As markets brace up for any negative surprises from the June quarter results, Rakesh Arora, managing director and head of research, Macquarie Capital, tells Puneet Wadhwa the current valuations do not appear stretched. However, India can be downgraded to non-investment grade if the government doesn’t address key issues. Edited excerpts:
The recent announcements from central banks across the globe and the European Union summit have failed to cast a lasting impression on markets. What is the road ahead for the next few quarters?
The announcements have all been focused more on averting adverse market reactions to risks emanating from Europe. These are all short-term fixes, and hence, the market reaction to such events has also been short-lived. What it does, however, reflect is the willingness of central banks to intervene in order to support markets. We expect global central banks to continue with their monetary easing stance in order to support growth.
How high is the probability of India being downgraded to non-investment grade?
We do not expect any big bang reforms to come by from the government anytime soon.

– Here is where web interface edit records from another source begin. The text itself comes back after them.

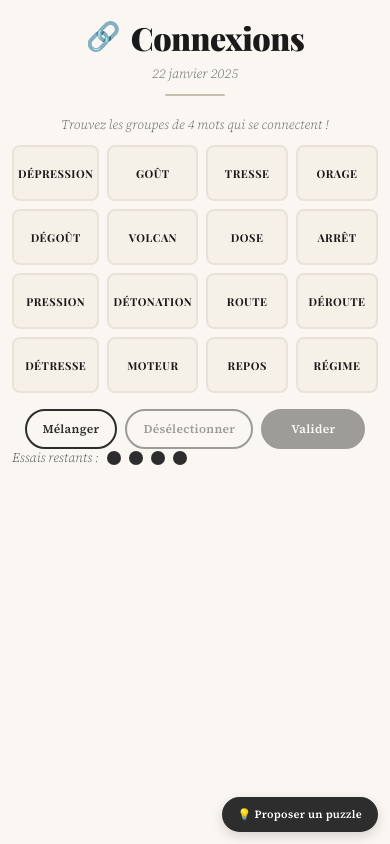
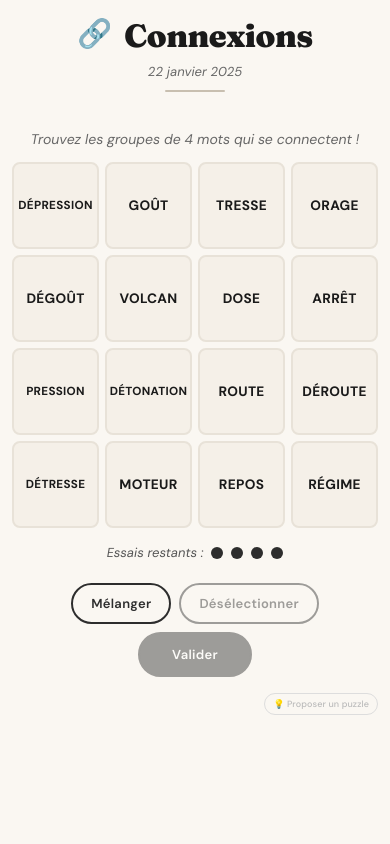
Before and after one commit to f-leroux/french-connections, a React (Create React App) app in the folder client/: page / in a window 390 px wide. Built offline with nearby package versions, Linux system fonts and the light colour scheme.

Commit message:
ui update part 2

```diff
--- a/client/src/App.jsx
+++ b/client/src/App.jsx
@@ -154,22 +154,9 @@ function App() {
           <span className="solved-emoji">{categoryEmojis[index]}</span>
           <div>
             <div className="solved-theme">{group.name.toUpperCase()}</div>
-            <div className="solved-words">{group.words.join(' · ')}</div>
+            <div className="solved-words">{group.words.map(w => w.toUpperCase()).join(' · ')}</div>
           </div>
         </div>
-      ))}
-    </div>
-  );
-
-  // Mistakes dots display
-  const MistakesDots = () => (
-    <div className="mistakes-row">
-      <span className="mistakes-label">Essais restants :</span>
-      {Array.from({ length: maxMistakes }).map((_, i) => (
-        <div
-          key={i}
-          className={`mistake-dot ${i < (maxMistakes - mistakes) ? 'active' : 'inactive'}`}
-        />
       ))}
     </div>
   );
@@ -204,12 +191,9 @@ function App() {
           puzzleComplete={puzzleComplete}
           hasMistakesLeft={hasMistakesLeft}
           generateShareText={generateShareText}
+          mistakes={mistakes}
+          maxMistakes={maxMistakes}
         />
-      )}
-
-      {/* Mistakes display */}
-      {hasMistakesLeft && !puzzleComplete && (
-        <MistakesDots />
       )}
 
       {/* Game over state */}
@@ -229,6 +213,7 @@ function App() {
       )}
 
       {/* Submit puzzle button */}
+      <div className="submit-puzzle-wrapper">
         <button
           className="submit-puzzle-button"
           onClick={() => setShowSubmissionForm(true)}
@@ -236,6 +221,7 @@ function App() {
         >
           💡 Proposer un puzzle
         </button>
+      </div>
 
       {/* Submission form modal */}
       <PuzzleSubmissionForm
--- a/client/src/components/PuzzleGrid.jsx
+++ b/client/src/components/PuzzleGrid.jsx
@@ -13,7 +13,9 @@ function PuzzleGrid({
   onGroupSelected,
   puzzleComplete,
   hasMistakesLeft,
-  generateShareText
+  generateShareText,
+  mistakes,
+  maxMistakes
 }) {
   const [selectedWords, setSelectedWords] = useState([]);
   const [shakeClass, setShakeClass] = useState('');
@@ -124,7 +126,7 @@ function PuzzleGrid({
             <span className="solved-emoji">{categoryEmojis[categoryInfo.index]}</span>
             <div>
               <div className="solved-theme">{categoryInfo.name.toUpperCase()}</div>
-              <div className="solved-words">{groupWords.join(' · ')}</div>
+              <div className="solved-words">{groupWords.map(w => w.toUpperCase()).join(' · ')}</div>
             </div>
           </div>
         );
@@ -151,6 +153,21 @@ function PuzzleGrid({
           </div>
         )}
       </div>
+
+      {/* Controls section */}
+      <div className="controls">
+        {/* Mistakes display - above buttons */}
+        {hasMistakesLeft && !puzzleComplete && (
+          <div className="mistakes-row">
+            <span className="mistakes-label">Essais restants :</span>
+            {Array.from({ length: maxMistakes }).map((_, i) => (
+              <div
+                key={i}
+                className={`mistake-dot ${i < (maxMistakes - mistakes) ? 'active' : 'inactive'}`}
+              />
+            ))}
+          </div>
+        )}
 
         {/* Button row */}
         <div className="button-row">
@@ -181,6 +198,7 @@ function PuzzleGrid({
           )}
         </div>
       </div>
+    </div>
   );
 }
 
--- a/client/src/styles/main.css
+++ b/client/src/styles/main.css
@@ -1,6 +1,6 @@
 /* client/src/styles/main.css */
 
-@import url('https://fonts.googleapis.com/css2?family=Playfair+Display:wght@700;900&family=Source+Serif+4:ital,wght@0,300;0,400;0,600;1,300&display=swap');
+@import url('https://fonts.googleapis.com/css2?family=DM+Sans:ital,wght@0,400;0,500;0,600;0,700;1,400&family=Fraunces:wght@700;900&display=swap');
 
 * {
   box-sizing: border-box;
@@ -65,36 +65,40 @@ body {
 /* ===== LAYOUT ===== */
 .app-container {
   width: 100%;
-  max-width: 560px;
+  max-width: 620px;
   margin: 0 auto;
-  padding: 24px 16px 40px;
-  font-family: 'Source Serif 4', Georgia, serif;
+  padding: 24px 16px 80px;
+  font-family: 'DM Sans', -apple-system, BlinkMacSystemFont, 'Segoe UI', sans-serif;
   text-align: center;
+  min-height: 100vh;
+  display: flex;
+  flex-direction: column;
+  justify-content: center;
 }
 
 /* ===== HEADER ===== */
 .header {
   text-align: center;
-  margin-bottom: 20px;
+  margin-bottom: 24px;
 }
 
 .logo-row {
   display: flex;
   align-items: center;
   justify-content: center;
-  gap: 10px;
-  margin-bottom: 6px;
+  gap: 12px;
+  margin-bottom: 8px;
 }
 
 .logo-icon {
-  font-size: 28px;
+  font-size: 36px;
   display: inline-block;
   animation: float 3s ease-in-out infinite;
 }
 
 h1 {
-  font-family: 'Playfair Display', Georgia, serif;
-  font-size: 38px;
+  font-family: 'Fraunces', Georgia, serif;
+  font-size: 48px;
   font-weight: 900;
   color: var(--text-dark);
   letter-spacing: -0.5px;
@@ -102,26 +106,26 @@ h1 {
 }
 
 h2 {
-  font-size: 15px;
+  font-size: 17px;
   color: #666;
   font-style: italic;
   font-weight: 300;
-  margin-top: 2px;
+  margin-top: 4px;
 }
 
 .divider {
-  width: 60px;
+  width: 80px;
   height: 2px;
   background: var(--divider);
-  margin: 12px auto 0;
+  margin: 16px auto 0;
   border-radius: 2px;
 }
 
 /* ===== INFO BAR ===== */
 .info-bar {
-  margin-top: 16px;
-  margin-bottom: 16px;
-  font-size: 15px;
+  margin-top: 20px;
+  margin-bottom: 20px;
+  font-size: 17px;
   color: #666;
   font-style: italic;
   font-weight: 300;
@@ -131,8 +135,8 @@ h2 {
 .puzzle-grid {
   display: grid;
   grid-template-columns: repeat(4, 1fr);
-  gap: 8px;
-  margin-bottom: 16px;
+  gap: 10px;
+  margin-bottom: 20px;
 }
 
 .puzzle-grid.shake-wrong {
@@ -146,22 +150,36 @@ h2 {
 /* ===== WORD CARDS / TILES ===== */
 .word-card {
   background: var(--bg-tile);
-  border-radius: 8px;
-  padding: 14px 6px;
+  border-radius: 10px;
+  padding: 8px 4px;
   display: flex;
   align-items: center;
   justify-content: center;
   border: 2px solid var(--border-tile);
-  min-height: 64px;
+  aspect-ratio: 4 / 3;
   cursor: pointer;
   transition: transform 0.15s, background 0.15s, box-shadow 0.15s;
   user-select: none;
-  font-size: 13px;
-  font-weight: 600;
-  letter-spacing: 0.8px;
+  font-weight: 700;
+  letter-spacing: 0.3px;
   text-align: center;
   color: var(--text-dark);
-  font-family: 'Playfair Display', Georgia, serif;
+  font-family: 'DM Sans', sans-serif;
+  line-height: 1.15;
+  overflow: hidden;
+}
+
+/* Dynamic font sizing based on text length - handled via data attribute */
+.word-card {
+  font-size: clamp(12px, 2.5vw, 18px);
+}
+
+.word-card.long-word {
+  font-size: clamp(10px, 2vw, 14px);
+}
+
+.word-card.very-long-word {
+  font-size: clamp(8px, 1.6vw, 12px);
 }
 
 .word-card:hover:not(.solved-tile) {
@@ -210,13 +228,14 @@ h2 {
 
 .solved-card {
   border-radius: 10px;
-  padding: 14px 20px;
+  padding: 0 20px;
   display: flex;
   align-items: center;
   gap: 14px;
   text-align: left;
-  margin-bottom: 8px;
+  margin-bottom: 10px;
   animation: fadeIn 0.5s ease;
+  aspect-ratio: 16 / 3;
 }
 
 .solved-card.category-0 {
@@ -240,27 +259,27 @@ h2 {
 }
 
 .solved-emoji {
-  font-size: 28px;
+  font-size: 32px;
   flex-shrink: 0;
 }
 
 .solved-theme {
-  font-family: 'Playfair Display', Georgia, serif;
+  font-family: 'DM Sans', sans-serif;
   font-weight: 700;
-  font-size: 15px;
-  margin-bottom: 2px;
+  font-size: 17px;
+  margin-bottom: 4px;
 }
 
 .solved-words {
-  font-size: 13px;
+  font-size: 14px;
   opacity: 0.85;
-  font-weight: 300;
-  letter-spacing: 0.3px;
+  font-weight: 400;
+  letter-spacing: 0.4px;
 }
 
 /* Legacy category name styling (for backwards compatibility) */
 .category-name {
-  font-family: 'Playfair Display', Georgia, serif;
+  font-family: 'DM Sans', sans-serif;
   font-weight: 700;
   padding: 0.5rem;
   margin-bottom: 0.5rem;
@@ -335,14 +354,14 @@ h2 {
 }
 
 .mistakes-label {
-  font-size: 13px;
+  font-size: 15px;
   color: #555;
   font-style: italic;
 }
 
 .mistake-dot {
-  width: 14px;
-  height: 14px;
+  width: 16px;
+  height: 16px;
   border-radius: 50%;
   transition: background 0.3s;
 }
@@ -370,14 +389,14 @@ h2 {
 }
 
 .button-row button {
-  padding: 10px 20px;
+  padding: 12px 24px;
   border-radius: 100px;
   border: 2px solid var(--accent-dark);
   background: transparent;
   color: var(--accent-dark);
-  font-size: 13px;
+  font-size: 15px;
   font-weight: 600;
-  font-family: 'Source Serif 4', Georgia, serif;
+  font-family: 'DM Sans', sans-serif;
   cursor: pointer;
   letter-spacing: 0.3px;
   transition: all 0.15s;
@@ -395,7 +414,7 @@ h2 {
 
 .button-row button.primary,
 .button-row button[type="submit"] {
-  padding: 10px 28px;
+  padding: 12px 32px;
   border: 2px solid var(--accent-dark);
   background: var(--accent-dark);
   color: #fff;
@@ -459,30 +478,30 @@ h2 {
 }
 
 /* ===== SUBMIT PUZZLE BUTTON ===== */
+.submit-puzzle-wrapper {
+  display: flex;
+  justify-content: flex-end;
+  margin-top: 20px;
+}
+
 .submit-puzzle-button {
-  position: fixed;
-  bottom: 20px;
-  right: 20px;
-  padding: 10px 20px;
-  background-color: var(--accent-dark);
-  color: white;
-  border: 2px solid var(--accent-dark);
+  padding: 3px 8px;
+  background: transparent;
+  color: #bbb;
+  border: 1px solid #ddd;
   border-radius: 100px;
   cursor: pointer;
-  font-size: 12px;
-  font-weight: 600;
-  font-family: 'Source Serif 4', Georgia, serif;
-  box-shadow: 0 4px 12px rgba(0, 0, 0, 0.15);
+  font-size: 9px;
+  font-weight: 500;
+  font-family: 'DM Sans', sans-serif;
   transition: all 0.15s;
-  z-index: 1000;
-  letter-spacing: 0.3px;
+  letter-spacing: 0.1px;
 }
 
 .submit-puzzle-button:hover {
-  background-color: #1a1a1a;
-  border-color: #1a1a1a;
-  transform: translateY(-2px);
-  box-shadow: 0 6px 16px rgba(0, 0, 0, 0.2);
+  background: #f0ebe3;
+  color: #888;
+  border-color: #ccc;
 }
 
 /* ===== MODAL ===== */
@@ -539,7 +558,7 @@ h2 {
 }
 
 .modal-content h2 {
-  font-family: 'Playfair Display', Georgia, serif;
+  font-family: 'Fraunces', Georgia, serif;
   font-size: 24px;
   font-weight: 700;
   margin-top: 0;
@@ -568,8 +587,8 @@ h2 {
 }
 
 .form-group label {
-  font-family: 'Playfair Display', Georgia, serif;
-  font-weight: 700;
+  font-family: 'DM Sans', sans-serif;
+  font-weight: 600;
   color: var(--text-dark);
   font-size: 14px;
 }
@@ -581,7 +600,7 @@ h2 {
   border: 2px solid var(--border-tile);
   border-radius: 8px;
   font-size: 14px;
-  font-family: 'Source Serif 4', Georgia, serif;
+  font-family: 'DM Sans', sans-serif;
   background: #fff;
   transition: border-color 0.15s, box-shadow 0.15s;
 }
@@ -620,7 +639,7 @@ h2 {
   border-radius: 100px;
   font-size: 13px;
   font-weight: 600;
-  font-family: 'Source Serif 4', Georgia, serif;
+  font-family: 'DM Sans', sans-serif;
   cursor: pointer;
   letter-spacing: 0.3px;
   transition: all 0.15s;
@@ -683,7 +702,8 @@ h2 {
 }
 
 .category-section h3 {
-  font-family: 'Playfair Display', Georgia, serif;
+  font-family: 'DM Sans', sans-serif;
+  font-weight: 600;
   margin-top: 0;
   margin-bottom: 1rem;
   font-size: 1.1rem;
@@ -709,6 +729,8 @@ h2 {
 @media (max-width: 600px) {
   .app-container {
     padding: 16px 12px 60px;
+    justify-content: flex-start;
+    min-height: auto;
   }
 
   h1 {
@@ -719,25 +741,55 @@ h2 {
     font-size: 13px;
   }
 
+  .logo-icon {
+    font-size: 28px;
+  }
+
+  .divider {
+    width: 60px;
+    margin: 10px auto 0;
+  }
+
   .word-card {
-    font-size: 11px;
-    padding: 10px 4px;
-    min-height: 56px;
-    letter-spacing: 0.5px;
+    font-size: clamp(10px, 3.5vw, 14px);
+    padding: 4px 2px;
+    border-radius: 8px;
+    font-weight: 700;
+    aspect-ratio: 1 / 1;
+  }
+
+  .word-card.long-word {
+    font-size: clamp(9px, 3vw, 12px);
+  }
+
+  .word-card.very-long-word {
+    font-size: clamp(7px, 2.5vw, 10px);
+  }
+
+  .solved-card {
+    aspect-ratio: 4 / 1;
+    padding: 0 14px;
+  }
+
+  .puzzle-grid {
+    gap: 6px;
+    margin-bottom: 16px;
   }
 
   .button-row button {
-    font-size: 12px;
-    padding: 8px 16px;
+    font-size: 13px;
+    padding: 10px 18px;
   }
 
   .info-bar {
-    font-size: 13px;
-    margin-bottom: 12px;
+    font-size: 14px;
+    margin-bottom: 14px;
+    margin-top: 14px;
   }
 
   .solved-card {
     padding: 12px 16px;
+    border-radius: 10px;
   }
 
   .solved-emoji {
@@ -752,11 +804,22 @@ h2 {
     font-size: 12px;
   }
 
+  .mistakes-label {
+    font-size: 13px;
+  }
+
+  .mistake-dot {
+    width: 12px;
+    height: 12px;
+  }
+
   .submit-puzzle-button {
-    bottom: 12px;
-    right: 12px;
-    padding: 8px 14px;
-    font-size: 11px;
+    padding: 4px 8px;
+    font-size: 9px;
+  }
+
+  .submit-puzzle-wrapper {
+    margin-top: 16px;
   }
 
   .words-grid {
```
Also changed, not shown: client/src/components/WordCard.jsx (+7 -0 lines). Lines whose indentation alone changed are shown as unchanged.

However, the government may continue undertaking a series of small steps in the infrastructure space, announce clarity on GAAR (General Anti Avoidance Rules), raise FDI (foreign direct investment) limit, etc.
Over the last few months, Standard and Poor’s (S&P) and Fitch have revised their sovereign outlook on India from stable to negative. This is a wake-up call for the government to act on both fiscal consolidation and creating conducive investment climate. If we don’t see any action from the government in addressing these bottlenecks over the next three-four months, we might see the risk of India being downgraded to non-investment grade.
Do you think Indian markets could go back to the 2008 levels again? Can you highlight a few pockets where the risk-reward ratio still seems favourable?
Going back to 2008 level appears unlikely. The events in 2008 were sudden, unprecedented and there was a lag between those events and the eventual monetary support. Earnings expectations, too, were overly optimistic and had to be scaled down sharply.
Today, central banks are much better prepared to step in and support markets in case of such adverse events, and earnings expectations are reasonably muted. Specific to India, current valuations don’t look stretched and the macro weakness is well factored into earnings numbers.
We think risk-reward remains favourable in infra sectors, particularly power. The government has taken some steps and shown its intent to revive infra activity. Banks, too, look attractive as asset quality issues are well-known and valuations are at reasonable levels.
Have the last couple of months made you tweak the earnings estimates of India Inc for the June quarter and the remaining half of FY13? Can you elaborate on your stance regarding the banking sector?
Earnings estimates have come off significantly over the past six months. We expect a growth of 10-11 per cent in FY13 EPS (earnings per share) for the Sensex. The first quarter results of FY13 would be important, as they would set the tone for the earnings revision cycle. As regards the banking space, the concerns regarding asset quality have been known since the past few quarters. Banks surprised positively in the March quarter, leading to overall better-than-expected FY12 numbers.
We believe large-cap banks are likely to be in a better position to manage asset quality issues. We think the street is already building-in weak credit growth, which is well reflected in valuations. ICICI Bank and HDFC Bank are preferred plays in this space.
Defensive bets have done quite well recently. Do you see the momentum continuing?
India is a consumption-driven story, hence defensive bets like consumer and pharmaceuticals / healthcare will continue to do well. Their momentum would depend on the market’s risk perception which is currently on the weaker side and hence the outperformance of defensive sectors.
If policy making improves, interest rate cuts come through and global risk mitigates further, defensives would likely start underperforming. However, we do like the fundamental stories in HUL (Hindustan Unilever Ltd), ITC and Dr Reddy’s which are our preferred picks in this space and think that valuations still have upside potential.
What about the auto and metal stocks in the light of how the commodity markets may pan out going ahead?
Autos are experiencing a cyclical slowdown in demand, which is well reflected in the valuations. We prefer four-wheelers over two-wheelers, and more specifically Maruti Suzuki, which is coming off a very low base of last year and has a strong product pipeline.
We remain cautious on the metals space, but believe there will be some support coming from policy action in China. However, given the uncertainty, we prefer companies with lower commodity price risks like Coal India, NMDC and Jindal Steel and Power.
What is your view on the oil and gas space given the recent price hikes in petrol and compressed natural gas, possibility of diesel de-regulation and the outlook for subsidies?
We are an underweight “energy” sector because it has historically under-performed in a slowly improving macro-environment. Also, we expect Brent crude prices to sustain around current levels of $100/barrel.
The petrol price hikes are a positive, but we are not so optimistic about diesel price de-regulation actually happening and think that companies will have to bear the subsidy burden. Our top pick in this space is BPCL (Bharat Petroleum Corp Ltd), largely because of the rising contribution from its upcoming upstream business.